[Data provided Boundary: Start]

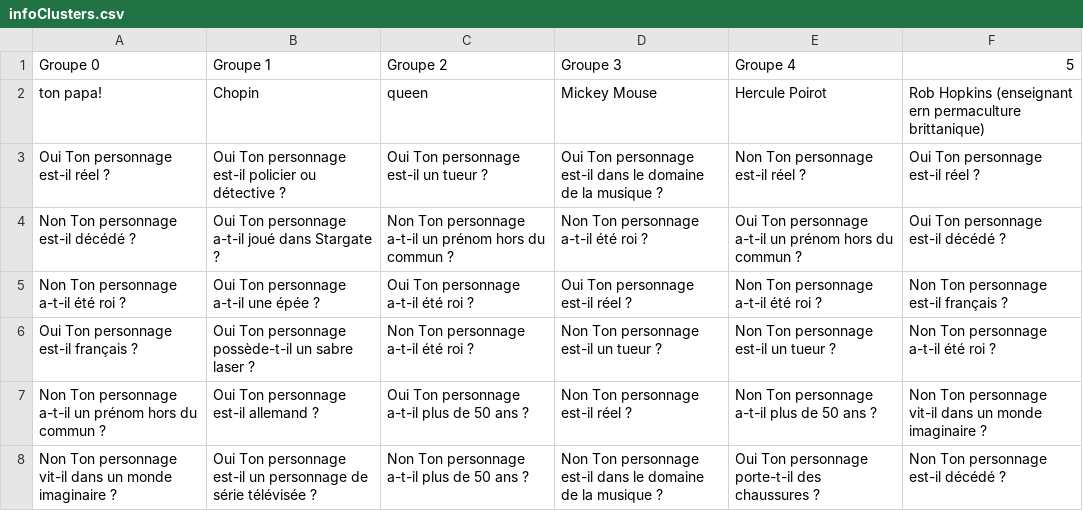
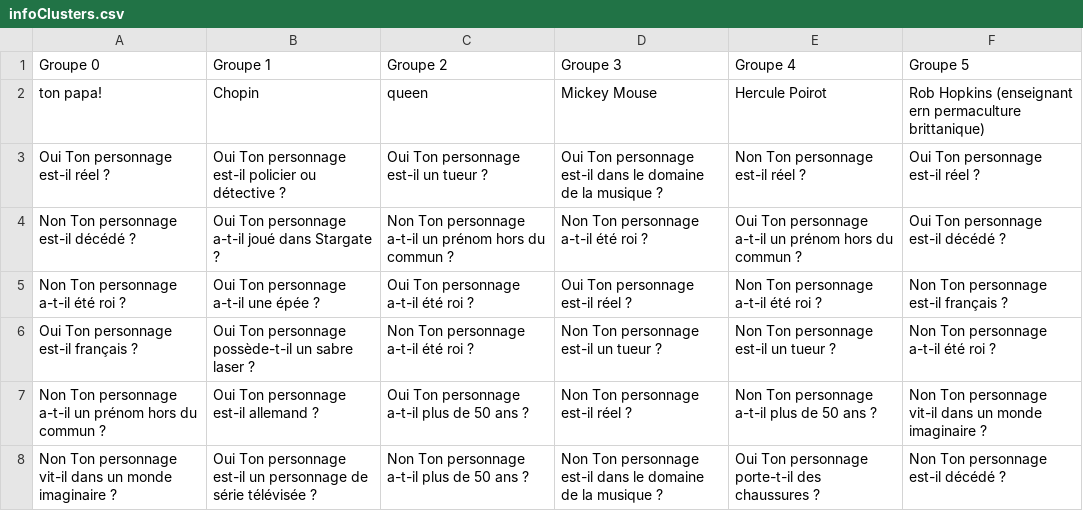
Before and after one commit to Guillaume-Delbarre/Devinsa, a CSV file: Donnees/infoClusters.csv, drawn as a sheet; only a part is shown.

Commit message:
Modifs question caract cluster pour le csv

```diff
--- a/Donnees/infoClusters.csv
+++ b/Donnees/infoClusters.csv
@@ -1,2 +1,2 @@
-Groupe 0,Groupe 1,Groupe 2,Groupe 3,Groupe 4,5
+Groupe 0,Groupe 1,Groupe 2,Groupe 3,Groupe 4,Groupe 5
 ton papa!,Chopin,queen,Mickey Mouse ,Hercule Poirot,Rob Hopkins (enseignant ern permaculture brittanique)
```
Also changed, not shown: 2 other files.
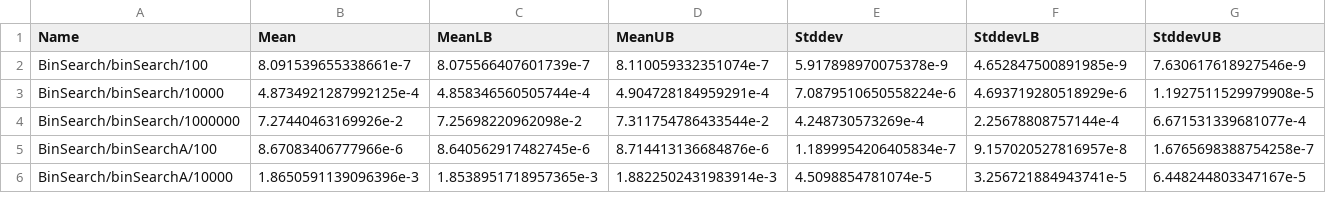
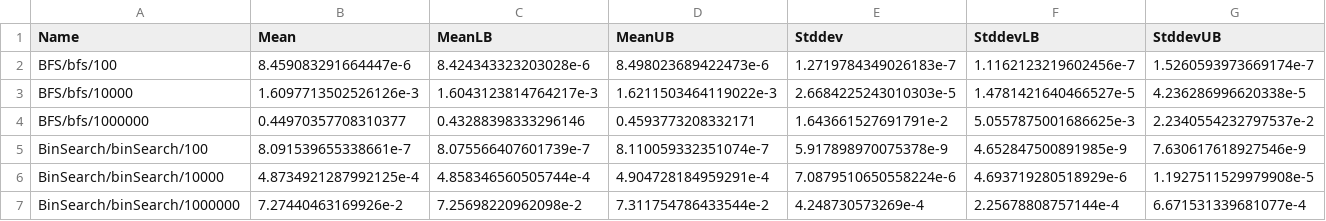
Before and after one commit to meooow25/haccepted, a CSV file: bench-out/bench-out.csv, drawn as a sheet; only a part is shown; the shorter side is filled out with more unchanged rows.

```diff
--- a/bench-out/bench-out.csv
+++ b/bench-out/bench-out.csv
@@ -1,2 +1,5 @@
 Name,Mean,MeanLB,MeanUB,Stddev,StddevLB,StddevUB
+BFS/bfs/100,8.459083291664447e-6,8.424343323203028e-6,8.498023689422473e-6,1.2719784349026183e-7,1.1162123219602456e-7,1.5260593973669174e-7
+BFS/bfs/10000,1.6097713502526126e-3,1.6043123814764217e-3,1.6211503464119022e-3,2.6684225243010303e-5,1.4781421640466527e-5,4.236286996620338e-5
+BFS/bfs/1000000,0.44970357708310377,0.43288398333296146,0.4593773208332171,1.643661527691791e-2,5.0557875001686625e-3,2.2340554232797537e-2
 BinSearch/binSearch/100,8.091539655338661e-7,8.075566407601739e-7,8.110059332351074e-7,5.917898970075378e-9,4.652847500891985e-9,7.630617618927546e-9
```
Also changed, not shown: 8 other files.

[Data provided Boundary: End]
[Data provided Boundary: Start]

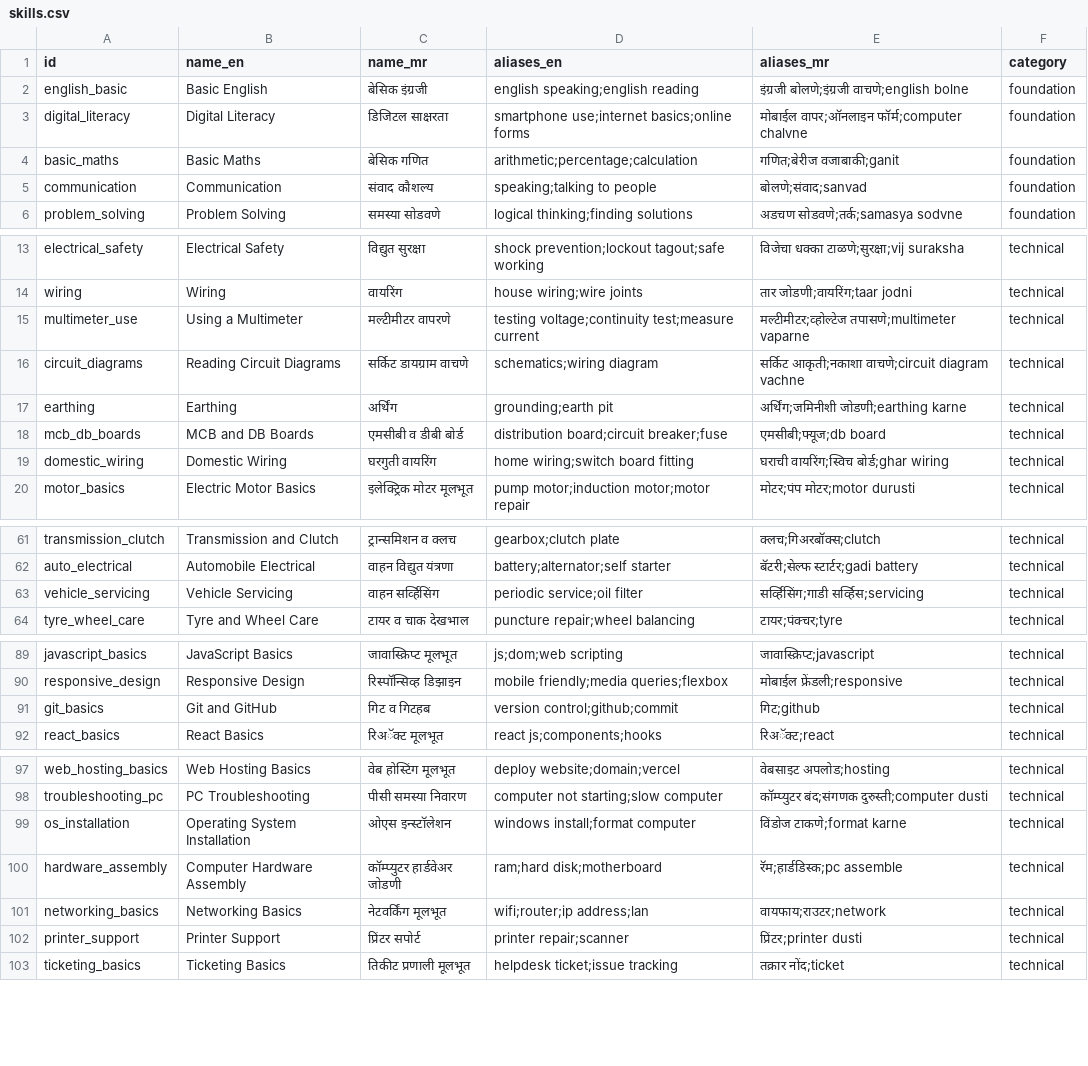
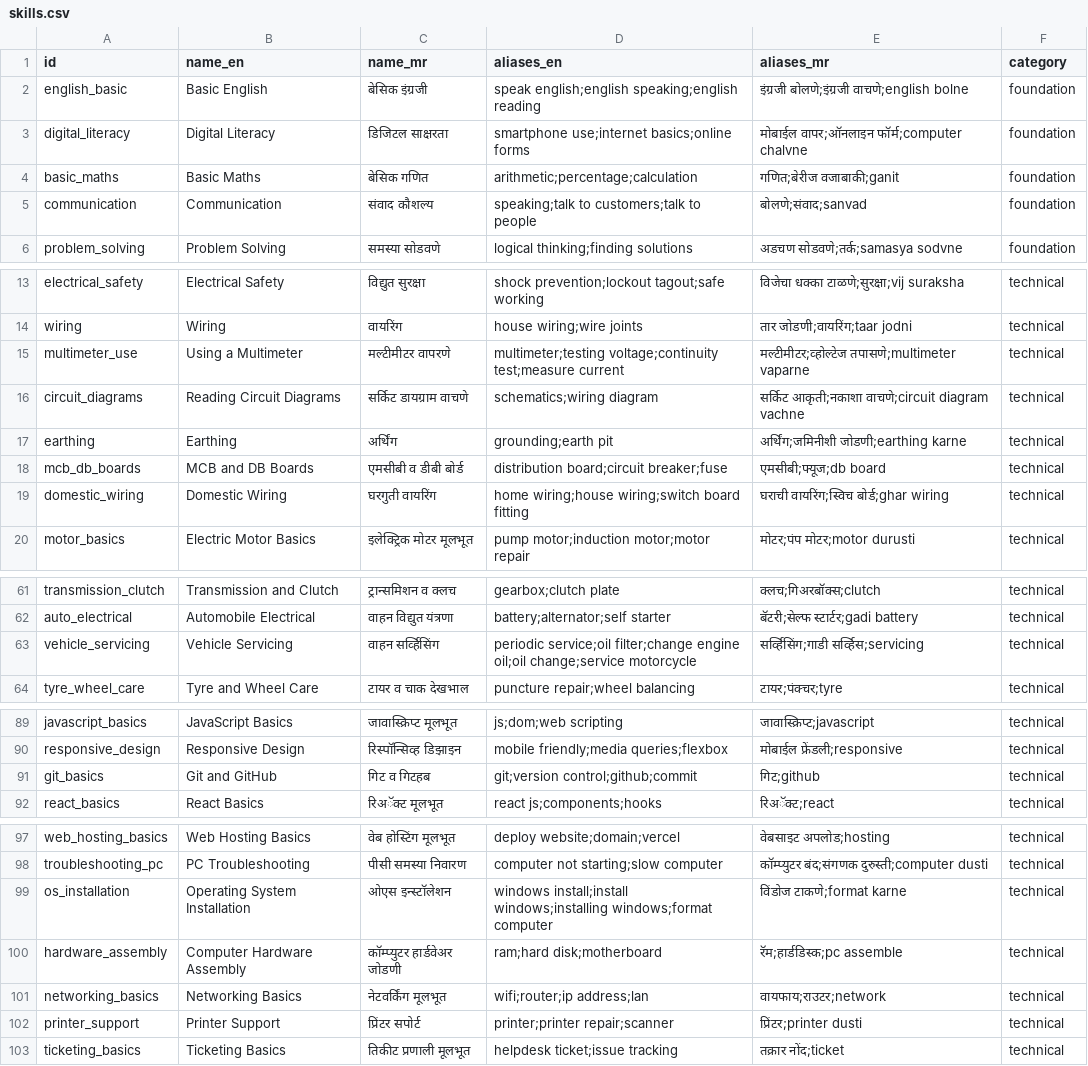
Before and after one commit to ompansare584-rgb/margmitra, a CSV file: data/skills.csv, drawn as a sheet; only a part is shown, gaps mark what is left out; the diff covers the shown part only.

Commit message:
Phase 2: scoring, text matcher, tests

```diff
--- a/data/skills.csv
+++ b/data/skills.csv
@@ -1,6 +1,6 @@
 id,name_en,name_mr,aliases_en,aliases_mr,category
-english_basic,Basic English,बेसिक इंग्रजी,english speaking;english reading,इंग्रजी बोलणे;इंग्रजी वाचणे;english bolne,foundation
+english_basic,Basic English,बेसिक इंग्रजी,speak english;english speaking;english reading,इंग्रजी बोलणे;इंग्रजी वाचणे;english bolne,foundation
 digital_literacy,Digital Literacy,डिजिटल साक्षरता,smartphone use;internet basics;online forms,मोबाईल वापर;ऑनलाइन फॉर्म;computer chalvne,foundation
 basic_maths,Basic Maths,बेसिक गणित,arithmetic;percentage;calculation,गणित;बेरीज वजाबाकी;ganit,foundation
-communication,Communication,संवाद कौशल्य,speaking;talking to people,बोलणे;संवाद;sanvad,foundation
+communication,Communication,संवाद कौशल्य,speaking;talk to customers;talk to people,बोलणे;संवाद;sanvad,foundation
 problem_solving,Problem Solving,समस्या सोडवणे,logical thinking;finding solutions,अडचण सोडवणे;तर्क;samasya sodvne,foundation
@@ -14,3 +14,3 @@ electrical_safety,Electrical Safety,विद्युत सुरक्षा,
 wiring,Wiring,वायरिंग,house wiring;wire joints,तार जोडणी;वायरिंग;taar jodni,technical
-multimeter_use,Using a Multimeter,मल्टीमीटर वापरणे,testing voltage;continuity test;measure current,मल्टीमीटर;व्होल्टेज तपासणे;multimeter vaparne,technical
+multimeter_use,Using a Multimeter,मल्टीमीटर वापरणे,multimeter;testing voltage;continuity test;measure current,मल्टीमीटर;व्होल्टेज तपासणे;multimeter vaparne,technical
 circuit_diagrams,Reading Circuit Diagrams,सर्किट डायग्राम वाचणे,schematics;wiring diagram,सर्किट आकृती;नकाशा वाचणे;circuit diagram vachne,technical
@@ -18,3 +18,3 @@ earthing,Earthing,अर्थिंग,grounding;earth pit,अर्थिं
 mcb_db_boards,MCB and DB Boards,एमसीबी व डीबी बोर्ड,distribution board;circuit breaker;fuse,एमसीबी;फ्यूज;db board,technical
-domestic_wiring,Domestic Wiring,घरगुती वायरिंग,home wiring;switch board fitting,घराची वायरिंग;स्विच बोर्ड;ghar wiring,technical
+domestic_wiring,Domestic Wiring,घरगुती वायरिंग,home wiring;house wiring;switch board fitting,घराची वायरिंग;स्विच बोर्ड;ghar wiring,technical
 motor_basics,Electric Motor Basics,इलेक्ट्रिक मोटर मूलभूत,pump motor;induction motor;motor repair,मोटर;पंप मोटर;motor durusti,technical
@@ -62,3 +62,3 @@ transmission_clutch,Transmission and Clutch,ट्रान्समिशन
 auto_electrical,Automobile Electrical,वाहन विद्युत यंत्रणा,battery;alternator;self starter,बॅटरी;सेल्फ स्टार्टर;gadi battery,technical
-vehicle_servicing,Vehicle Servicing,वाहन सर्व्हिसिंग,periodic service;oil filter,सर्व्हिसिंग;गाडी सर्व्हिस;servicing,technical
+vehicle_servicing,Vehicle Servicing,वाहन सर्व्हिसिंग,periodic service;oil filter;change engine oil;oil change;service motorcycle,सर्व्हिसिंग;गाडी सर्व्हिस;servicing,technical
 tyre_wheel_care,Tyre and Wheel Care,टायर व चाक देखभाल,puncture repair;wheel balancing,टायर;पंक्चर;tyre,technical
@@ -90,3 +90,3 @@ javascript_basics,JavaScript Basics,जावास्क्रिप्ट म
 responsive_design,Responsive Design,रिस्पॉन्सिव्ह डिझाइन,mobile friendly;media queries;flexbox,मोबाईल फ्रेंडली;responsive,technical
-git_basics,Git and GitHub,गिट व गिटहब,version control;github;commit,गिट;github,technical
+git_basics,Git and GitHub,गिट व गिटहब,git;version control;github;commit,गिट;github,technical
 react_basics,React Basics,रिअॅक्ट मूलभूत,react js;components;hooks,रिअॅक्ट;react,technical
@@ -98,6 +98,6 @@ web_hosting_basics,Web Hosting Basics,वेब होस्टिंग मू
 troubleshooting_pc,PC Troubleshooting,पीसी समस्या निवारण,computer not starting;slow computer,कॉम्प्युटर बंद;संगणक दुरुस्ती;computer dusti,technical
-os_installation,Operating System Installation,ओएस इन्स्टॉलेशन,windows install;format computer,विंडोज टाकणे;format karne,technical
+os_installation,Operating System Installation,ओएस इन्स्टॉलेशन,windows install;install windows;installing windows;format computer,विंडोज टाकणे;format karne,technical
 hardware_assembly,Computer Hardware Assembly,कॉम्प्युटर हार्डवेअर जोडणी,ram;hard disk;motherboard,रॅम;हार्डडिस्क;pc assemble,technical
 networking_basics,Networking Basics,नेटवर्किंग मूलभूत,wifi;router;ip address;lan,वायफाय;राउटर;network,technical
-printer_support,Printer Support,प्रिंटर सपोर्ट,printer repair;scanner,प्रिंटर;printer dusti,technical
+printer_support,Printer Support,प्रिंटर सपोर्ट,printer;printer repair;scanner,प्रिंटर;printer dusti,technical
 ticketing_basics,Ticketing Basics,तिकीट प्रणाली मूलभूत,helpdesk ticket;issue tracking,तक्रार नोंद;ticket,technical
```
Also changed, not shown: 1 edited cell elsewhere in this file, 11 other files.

[Data provided Boundary: End]

For each line in the entries that holds "wiring", return that line.

 wiring,Wiring,वायरिंग,house wiring;wire joints,तार जोडणी;वायरिंग;taar jodni,technical
 circuit_diagrams,Reading Circuit Diagrams,सर्किट डायग्राम वाचणे,schematics;wiring diagram,सर्किट आकृती;नकाशा वाचणे;circuit diagram vachne,technical
-domestic_wiring,Domestic Wiring,घरगुती वायरिंग,home wiring;switch board fitting,घराची वायरिंग;स्विच बोर्ड;ghar wiring,technical
+domestic_wiring,Domestic Wiring,घरगुती वायरिंग,home wiring;house wiring;switch board fitting,घराची वायरिंग;स्विच बोर्ड;ghar wiring,technical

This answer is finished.